What One Can do in a lockdown? Part IV

09 May 2020 by Roy Preece

A long time ago there was a rocking horse. He was a very special rocking horse. He was very big; about as big as a rocking horse could be. But that wasn’t why he was special. He wasn’t painted dapple-grey like most rocking horses. He was covered in the real skin of a young foal, so he looked as though he was alive. That’s why he was special.

He lived in a corner of my aunt’s kitchen. When I visited my cousin I always hoped my aunt would pull out the rocking horse so I could ride him. But My aunt was quite grumpy. She didn’t like to disturb her tidy kitchen, so I didn’t get to ride him very often.

Some years later the rocking horse was given to my aunt’s grandchildren. He was too big for their little house, so he was left in the garden. The sun and the rain spoiled the lovely skin and melted the glue that held him together. His wooden legs rotted. One day a strong wind blew the rocking horse over and his head broke off. And that’s how I found him forty years ago. No one wanted the rocking horse then, so I took him to my home.



I made new legs for the rocking horse and glued him back together. I fixed his head back on and filled the holes. I mended his stand. Then I painted him red after a children’s story about a rocking horse, called Rocky Red. I made a saddle. I painted some eyes too. Horses have lovely soft brown eyes with long eyelashes, but I’m not an artist and the eyes I painted look rather fierce I’m afraid; a bit like a dragon (western). Rocky Red didn’t have a mane or a tail either. Real horse hair was very expensive so I made a mane and tail of string.

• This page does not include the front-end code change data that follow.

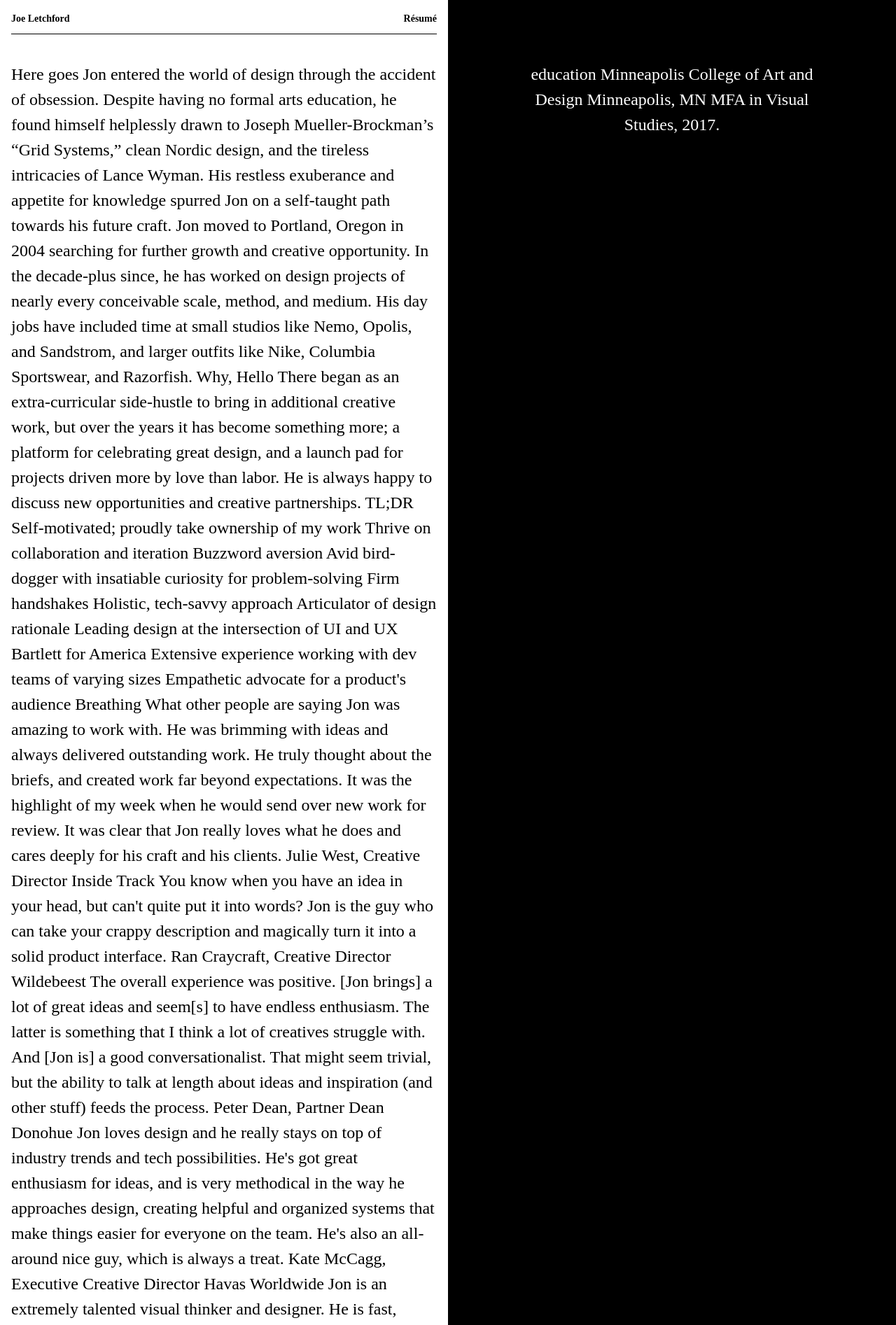
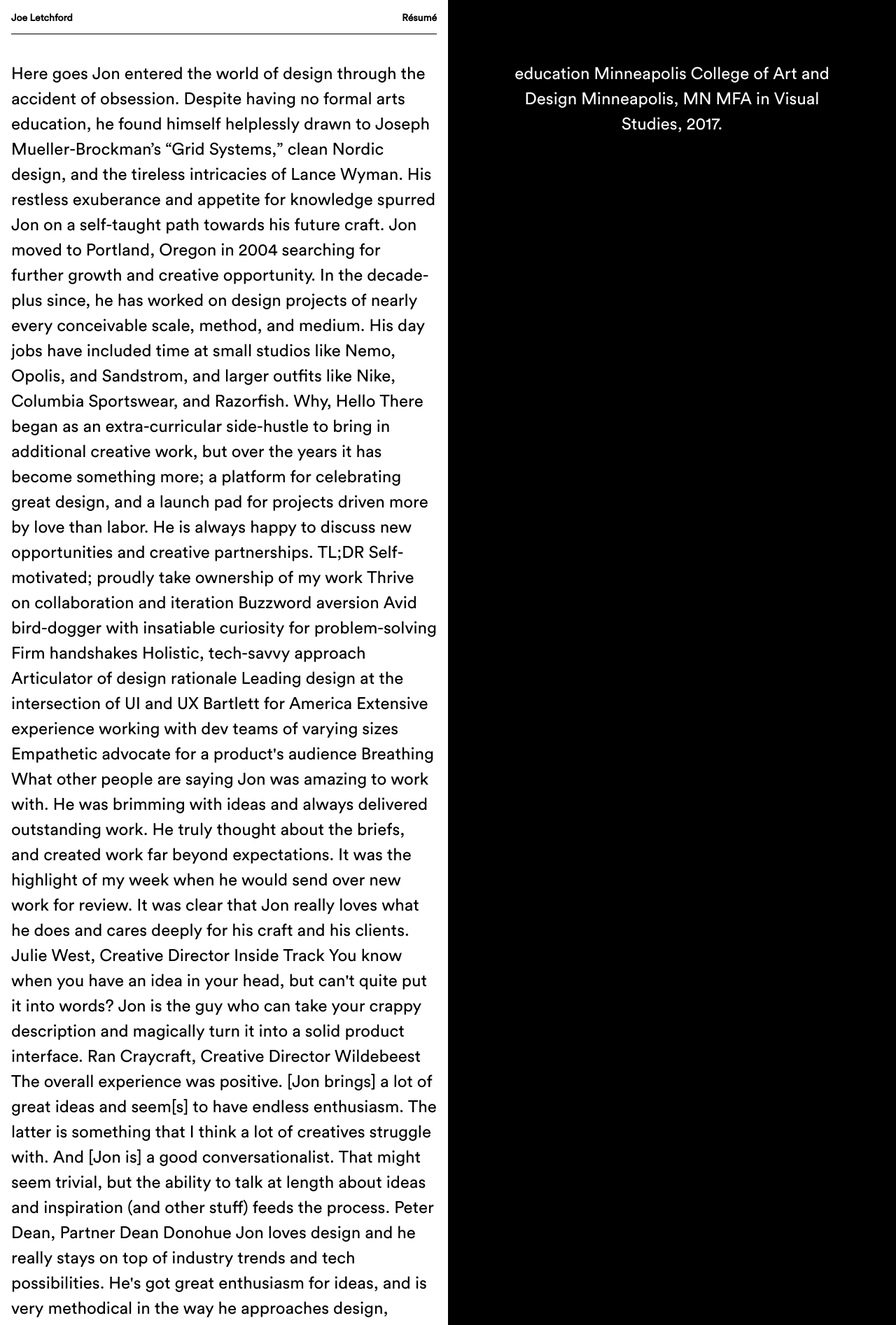
Before and after one commit to Joeletchford/portfolio-sf, a Jekyll site: the page built from about.html, in a window 1280 px wide. Shown: the top 1893 px of the page at 70% size. Built offline with Jekyll 4.4.1, drawn with Linux system fonts in a browser that asks for light colours; nearby versions of some CDN libraries.

Commit message:
missed a /

```diff
--- a/_includes/head.html
+++ b/_includes/head.html
@@ -11,7 +11,7 @@
   <!-- Styles -->
   <link rel="stylesheet" href="https://unpkg.com/tachyons@{{ site.tv }}/css/tachyons.min.css"/>
 
-	<link rel="stylesheet" href="{{ "/css/main.scss" | prepend: relative_url }}">
+	<link rel="stylesheet" href="{{ "/css/main.css" | prepend: relative_url }}">
 	<link rel="canonical" href="{{ page.url | replace:'index.html','' | prepend: site.baseurl | prepend: site.url }}">
 	<link rel="alternate" type="application/rss+xml" title="{{ site.title }}" href="{{ "/feed.xml" | prepend: site.baseurl | prepend: site.url }}" />
 
```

Now, after another forty years, all that string has fallen out and I’ve decided to give Rocky Red a real mane. These are taken from horses when they die. They still have bit of skin attached. If you think that’s not very nice, it’s only the same as the leather in your shoes or belt or handbag, though it’s not as pretty. Some people just tack the bit of leather onto the horse, but it looks rather untidy, so I’ve glued and sewed the hair together and cut off the skin. This was quite easy with the tail, but very tricky with the mane to keep its shape and prevent it all falling apart. Yesterday I cramped two pieces of wood to hold the mane together while I cut off the skin, and then I glued and stapled two strips of canvas to hold it permanently.


Two days ago I took off the cramps that were holding the mane and I was pleased to see that the canvas that I’d glued and stapled seemed to be holding all the hair in place. Now I had to cut a slot in Rocky Red’s neck and glue the mane in.


Everyone thinks Rocky Red must be very valuable, but really he’s not. There are too many repairs and new paint. Valuable rocking horses are either brand new or authentic antiques.